What is required
Return every entry below exactly as written.

· · · ·

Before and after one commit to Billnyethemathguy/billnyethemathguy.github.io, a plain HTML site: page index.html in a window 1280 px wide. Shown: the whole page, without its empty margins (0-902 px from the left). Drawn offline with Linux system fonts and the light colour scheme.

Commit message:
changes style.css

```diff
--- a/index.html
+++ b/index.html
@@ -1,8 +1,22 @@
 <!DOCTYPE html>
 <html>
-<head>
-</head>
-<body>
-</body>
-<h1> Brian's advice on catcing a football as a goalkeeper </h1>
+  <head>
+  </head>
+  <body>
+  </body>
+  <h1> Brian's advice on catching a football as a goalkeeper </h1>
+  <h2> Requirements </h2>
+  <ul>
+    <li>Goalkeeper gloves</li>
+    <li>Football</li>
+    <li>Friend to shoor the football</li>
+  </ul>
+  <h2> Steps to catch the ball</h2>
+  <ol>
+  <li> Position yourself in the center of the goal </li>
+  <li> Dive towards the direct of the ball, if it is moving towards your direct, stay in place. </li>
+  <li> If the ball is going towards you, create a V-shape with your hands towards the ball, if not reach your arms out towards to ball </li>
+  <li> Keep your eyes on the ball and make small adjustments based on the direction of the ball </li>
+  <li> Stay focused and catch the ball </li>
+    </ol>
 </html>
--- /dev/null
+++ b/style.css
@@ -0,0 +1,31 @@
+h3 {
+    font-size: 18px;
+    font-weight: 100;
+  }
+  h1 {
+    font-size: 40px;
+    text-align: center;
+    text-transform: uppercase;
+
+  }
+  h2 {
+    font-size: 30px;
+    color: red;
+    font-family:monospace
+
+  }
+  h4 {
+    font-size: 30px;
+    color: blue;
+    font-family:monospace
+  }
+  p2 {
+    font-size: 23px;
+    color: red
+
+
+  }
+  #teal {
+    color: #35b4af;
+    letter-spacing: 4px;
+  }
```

· · · ·

Exercise response
Before and after one commit to Billnyethemathguy/billnyethemathguy.github.io, a plain HTML site: page index.html in a window 1280 px wide. Shown: the whole page, without its empty margins (0-902 px from the left). Drawn offline with Linux system fonts and the light colour scheme.

Commit message:
changes style.css

```diff
--- a/index.html
+++ b/index.html
@@ -1,8 +1,22 @@
 <!DOCTYPE html>
 <html>
-<head>
-</head>
-<body>
-</body>
-<h1> Brian's advice on catcing a football as a goalkeeper </h1>
+  <head>
+  </head>
+  <body>
+  </body>
+  <h1> Brian's advice on catching a football as a goalkeeper </h1>
+  <h2> Requirements </h2>
+  <ul>
+    <li>Goalkeeper gloves</li>
+    <li>Football</li>
+    <li>Friend to shoor the football</li>
+  </ul>
+  <h2> Steps to catch the ball</h2>
+  <ol>
+  <li> Position yourself in the center of the goal </li>
+  <li> Dive towards the direct of the ball, if it is moving towards your direct, stay in place. </li>
+  <li> If the ball is going towards you, create a V-shape with your hands towards the ball, if not reach your arms out towards to ball </li>
+  <li> Keep your eyes on the ball and make small adjustments based on the direction of the ball </li>
+  <li> Stay focused and catch the ball </li>
+    </ol>
 </html>
--- /dev/null
+++ b/style.css
@@ -0,0 +1,31 @@
+h3 {
+    font-size: 18px;
+    font-weight: 100;
+  }
+  h1 {
+    font-size: 40px;
+    text-align: center;
+    text-transform: uppercase;
+
+  }
+  h2 {
+    font-size: 30px;
+    color: red;
+    font-family:monospace
+
+  }
+  h4 {
+    font-size: 30px;
+    color: blue;
+    font-family:monospace
+  }
+  p2 {
+    font-size: 23px;
+    color: red
+
+
+  }
+  #teal {
+    color: #35b4af;
+    letter-spacing: 4px;
+  }
```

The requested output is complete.